### Task item
Find the word "learner" in the records and copy every line where it occurs.
..............................
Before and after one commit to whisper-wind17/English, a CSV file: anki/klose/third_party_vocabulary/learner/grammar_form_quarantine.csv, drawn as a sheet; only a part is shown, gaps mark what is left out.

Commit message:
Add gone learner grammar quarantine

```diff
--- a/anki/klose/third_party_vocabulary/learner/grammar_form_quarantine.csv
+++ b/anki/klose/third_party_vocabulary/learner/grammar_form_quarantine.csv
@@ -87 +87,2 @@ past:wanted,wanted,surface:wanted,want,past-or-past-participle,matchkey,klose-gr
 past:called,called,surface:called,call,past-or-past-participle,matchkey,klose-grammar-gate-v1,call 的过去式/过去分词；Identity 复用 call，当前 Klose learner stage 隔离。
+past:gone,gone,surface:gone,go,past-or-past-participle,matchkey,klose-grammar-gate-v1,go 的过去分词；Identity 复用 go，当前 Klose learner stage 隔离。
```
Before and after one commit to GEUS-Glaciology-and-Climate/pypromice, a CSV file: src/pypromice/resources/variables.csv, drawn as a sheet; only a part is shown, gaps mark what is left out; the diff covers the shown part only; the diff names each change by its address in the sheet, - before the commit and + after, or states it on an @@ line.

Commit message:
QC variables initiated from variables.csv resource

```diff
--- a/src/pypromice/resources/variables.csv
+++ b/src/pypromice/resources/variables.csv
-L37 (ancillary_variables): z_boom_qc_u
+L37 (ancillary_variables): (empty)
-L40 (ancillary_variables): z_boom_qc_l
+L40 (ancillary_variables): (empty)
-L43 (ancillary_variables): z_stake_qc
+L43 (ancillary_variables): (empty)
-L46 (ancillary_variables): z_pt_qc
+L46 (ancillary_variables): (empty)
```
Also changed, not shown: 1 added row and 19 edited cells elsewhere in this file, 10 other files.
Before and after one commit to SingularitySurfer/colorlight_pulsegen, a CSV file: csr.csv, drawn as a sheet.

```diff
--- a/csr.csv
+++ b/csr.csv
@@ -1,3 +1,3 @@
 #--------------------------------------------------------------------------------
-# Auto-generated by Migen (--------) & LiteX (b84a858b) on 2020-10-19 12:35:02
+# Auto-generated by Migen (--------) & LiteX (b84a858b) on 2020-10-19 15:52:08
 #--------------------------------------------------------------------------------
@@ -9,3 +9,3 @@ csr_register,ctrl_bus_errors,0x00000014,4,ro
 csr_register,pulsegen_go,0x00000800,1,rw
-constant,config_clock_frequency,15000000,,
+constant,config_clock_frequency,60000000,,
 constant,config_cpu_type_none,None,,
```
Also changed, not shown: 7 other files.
..............................
### Task response
Before and after one commit to whisper-wind17/English, a CSV file: anki/klose/third_party_vocabulary/learner/grammar_form_quarantine.csv, drawn as a sheet; only a part is shown, gaps mark what is left out.
Add gone learner grammar quarantine
--- a/anki/klose/third_party_vocabulary/learner/grammar_form_quarantine.csv
+++ b/anki/klose/third_party_vocabulary/learner/grammar_form_quarantine.csv
 past:called,called,surface:called,call,past-or-past-participle,matchkey,klose-grammar-gate-v1,call 的过去式/过去分词；Identity 复用 call，当前 Klose learner stage 隔离。
+past:gone,gone,surface:gone,go,past-or-past-participle,matchkey,klose-grammar-gate-v1,go 的过去分词；Identity 复用 go，当前 Klose learner stage 隔离。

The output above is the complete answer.